▶ _Description of the task_
Set down, word for word, only the lines from the start of the records through the line bearing "The README's transfer"; include no pictures.

Records from a data source
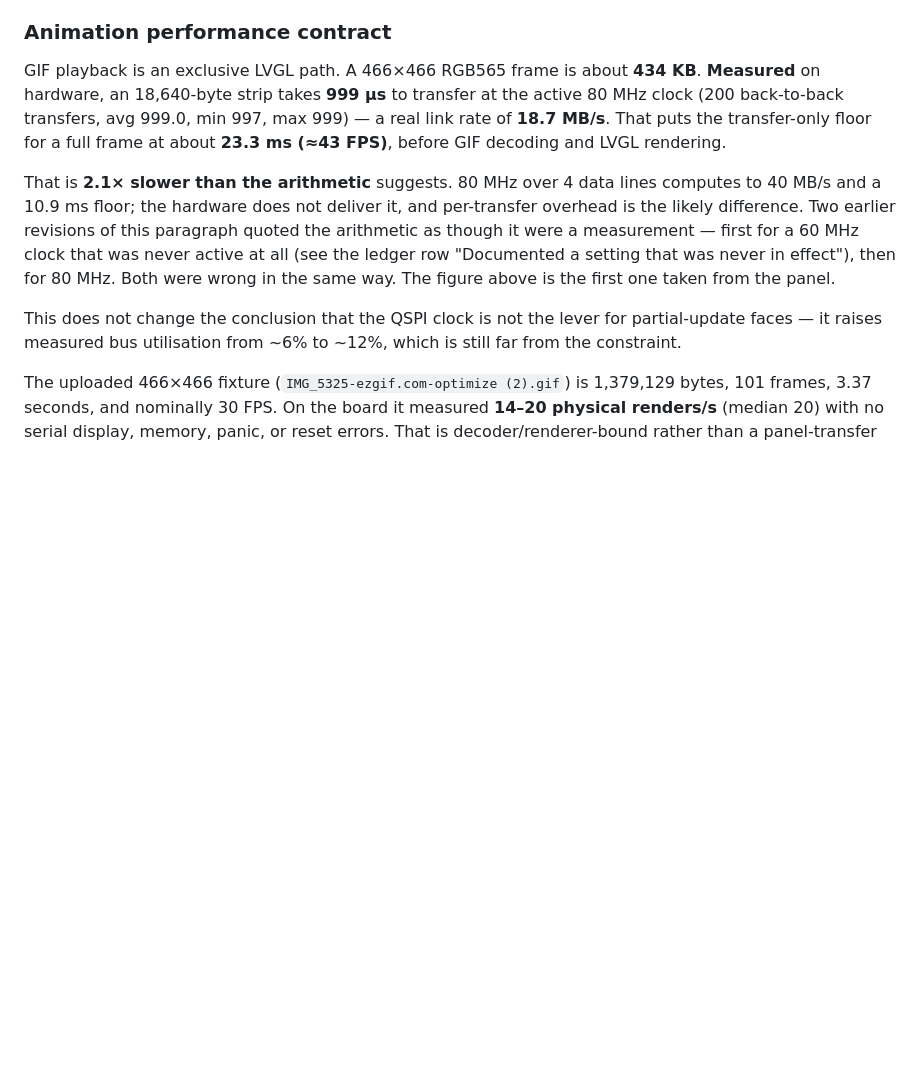
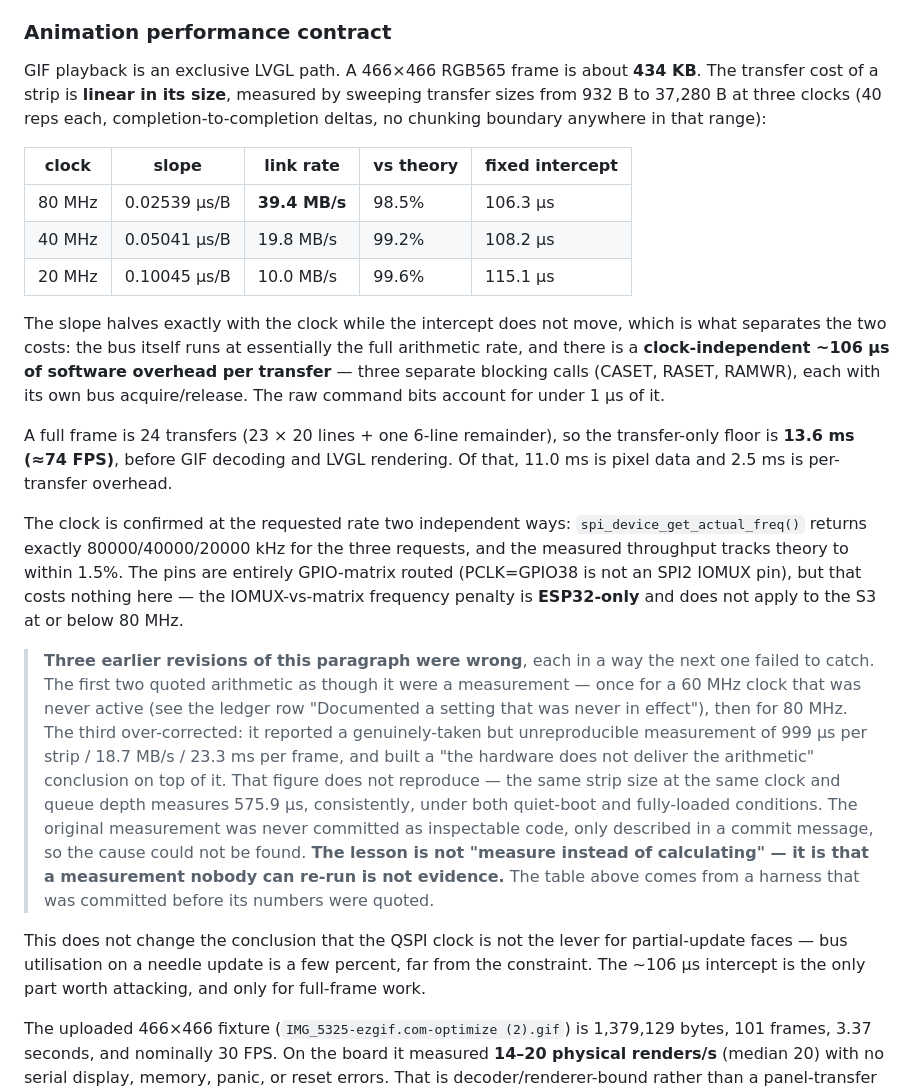
Before and after one commit to ZiadAbdelati/waveshare-boost-gauge, a Markdown page: README.md, the part around the change. Drawn GitHub-style; blank space fills up the shorter version.

Commit message:
docs: correct the QSPI link rate with a reproducible measurement
The README's transfer figure has now been wrong three times. Revisions 1-2
quoted arithmetic as measurement. Revision 3 (19ec31b, yesterday) reported a
real but unreproducible 999 us/strip -> 18.7 MB/s -> 23.3 ms/frame and
concluded the hardware fell 2.1x short of the arithmetic.

It does not fall short. Re-measured with a committed harness (size sweep
932 B - 37,280 B, three clocks, 40 reps, completion-to-completion deltas):

  80 MHz  0.02539 us/B  39.4 MB/s  98.5% of theory  intercept 106.3 us
  40 MHz  0.05041 us/B  19.8 MB/s  99.2%            intercept 108.2 us
  20 MHz  0.10045 us/B  10.0 MB/s  99.6%            intercept 115.1 us

Slope halves exactly with the clock; the intercept does not move. So the bus
runs at essentially the full arithmetic rate and the fixed cost is ~106 us of
software overhead per transfer - three blocking calls (CASET, RASET, RAMWR),
each with its own bus acquire/release. Full frame: 13.6 ms, ~74 FPS.

Clock confirmed two independent ways: spi_device_get_actual_freq() returns
exactly the requested 80000/40000/20000 kHz, and throughput tracks theory at
all three points. Pins are entirely GPIO-matrix routed, which costs nothing -
the IOMUX frequency penalty is ESP32-only, not S3.

The 999 us figure was never committed as inspectable code, only described in a
commit message, so its methodology could not be replicated. A model built on
top of it (533 us/transfer overhead) fit three independent numbers to within
0.3 ms and was entirely spurious. Ledger row added: a measurement nobody can
re-run is worse than arithmetic, because it carries unearned authority.

Also corrected the oldest ledger row: "ESP32-S3 SPI GDMA could not stream
[PSRAM]" overstates the mechanism. SOC_PSRAM_DMA_CAPABLE=1 on the S3 and other
GDMA peripherals on the same chip DMA from PSRAM routinely. The real constraint
is that the SPI master driver hard-codes access_ext_mem = false on its GDMA
channel, above an open upstream TODO. A driver choice, not a hardware limit.

And recorded that the panel runs 60% over the CO5300's documented 50 MHz
write-clock ceiling - reliable in practice, but latent risk in an automotive
temperature range, and never optically verified.

Co-Authored-By: Claude Opus 5 (1M context) <noreply@anthropic.com>

```diff
--- a/README.md
+++ b/README.md
@@ -352,23 +352,52 @@ deletion the physical gauge resumed and PSI changed.
 ### Animation performance contract
 
 GIF playback is an exclusive LVGL path. A 466×466 RGB565 frame is about
-**434 KB**. **Measured** on hardware, an 18,640-byte strip takes **999 µs** to
-transfer at the active 80 MHz clock (200 back-to-back transfers, avg 999.0,
-min 997, max 999) — a real link rate of **18.7 MB/s**. That puts the
-transfer-only floor for a full frame at about **23.3 ms (≈43 FPS)**, before GIF
-decoding and LVGL rendering.
+**434 KB**. The transfer cost of a strip is **linear in its size**, measured by
+sweeping transfer sizes from 932 B to 37,280 B at three clocks (40 reps each,
+completion-to-completion deltas, no chunking boundary anywhere in that range):
 
-That is **2.1× slower than the arithmetic** suggests. 80 MHz over 4 data lines
-computes to 40 MB/s and a 10.9 ms floor; the hardware does not deliver it, and
-per-transfer overhead is the likely difference. Two earlier revisions of this
-paragraph quoted the arithmetic as though it were a measurement — first for a
-60 MHz clock that was never active at all (see the ledger row "Documented a
-setting that was never in effect"), then for 80 MHz. Both were wrong in the same
-way. The figure above is the first one taken from the panel.
+| clock | slope | link rate | vs theory | fixed intercept |
+|-------|-------|-----------|-----------|-----------------|
+| 80 MHz | 0.02539 µs/B | **39.4 MB/s** | 98.5% | 106.3 µs |
+| 40 MHz | 0.05041 µs/B | 19.8 MB/s | 99.2% | 108.2 µs |
+| 20 MHz | 0.10045 µs/B | 10.0 MB/s | 99.6% | 115.1 µs |
+
+The slope halves exactly with the clock while the intercept does not move, which
+is what separates the two costs: the bus itself runs at essentially the full
+arithmetic rate, and there is a **clock-independent ~106 µs of software overhead
+per transfer** — three separate blocking calls (CASET, RASET, RAMWR), each with
+its own bus acquire/release. The raw command bits account for under 1 µs of it.
+
+A full frame is 24 transfers (23 × 20 lines + one 6-line remainder), so the
+transfer-only floor is **13.6 ms (≈74 FPS)**, before GIF decoding and LVGL
+rendering. Of that, 11.0 ms is pixel data and 2.5 ms is per-transfer overhead.
+
+The clock is confirmed at the requested rate two independent ways:
+`spi_device_get_actual_freq()` returns exactly 80000/40000/20000 kHz for the
+three requests, and the measured throughput tracks theory to within 1.5%. The
+pins are entirely GPIO-matrix routed (PCLK=GPIO38 is not an SPI2 IOMUX pin), but
+that costs nothing here — the IOMUX-vs-matrix frequency penalty is **ESP32-only**
+and does not apply to the S3 at or below 80 MHz.
+
+> **Three earlier revisions of this paragraph were wrong**, each in a way the
+> next one failed to catch. The first two quoted arithmetic as though it were a
+> measurement — once for a 60 MHz clock that was never active (see the ledger row
+> "Documented a setting that was never in effect"), then for 80 MHz. The third
+> over-corrected: it reported a genuinely-taken but unreproducible measurement of
+> 999 µs per strip / 18.7 MB/s / 23.3 ms per frame, and built a "the hardware
+> does not deliver the arithmetic" conclusion on top of it. That figure does not
+> reproduce — the same strip size at the same clock and queue depth measures
+> 575.9 µs, consistently, under both quiet-boot and fully-loaded conditions. The
+> original measurement was never committed as inspectable code, only described in
+> a commit message, so the cause could not be found. **The lesson is not "measure
+> instead of calculating" — it is that a measurement nobody can re-run is not
+> evidence.** The table above comes from a harness that was committed before its
+> numbers were quoted.
 
 This does not change the conclusion that the QSPI clock is not the lever for
-partial-update faces — it raises measured bus utilisation from ~6% to ~12%,
-which is still far from the constraint.
+partial-update faces — bus utilisation on a needle update is a few percent, far
+from the constraint. The ~106 µs intercept is the only part worth attacking, and
+only for full-frame work.
 
 The uploaded 466×466 fixture (`IMG_5325-ezgif.com-optimize (2).gif`) is
 1,379,129 bytes, 101 frames, 3.37 seconds, and nominally 30 FPS. On the board
```
Also changed, not shown: AGENTS.md (+3 -1 lines).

▶ _Solution to this task_
Before and after one commit to ZiadAbdelati/waveshare-boost-gauge, a Markdown page: README.md, the part around the change. Drawn GitHub-style; blank space fills up the shorter version.

Commit message:
docs: correct the QSPI link rate with a reproducible measurement
The README's transfer figure has now been wrong three times. Revisions 1-2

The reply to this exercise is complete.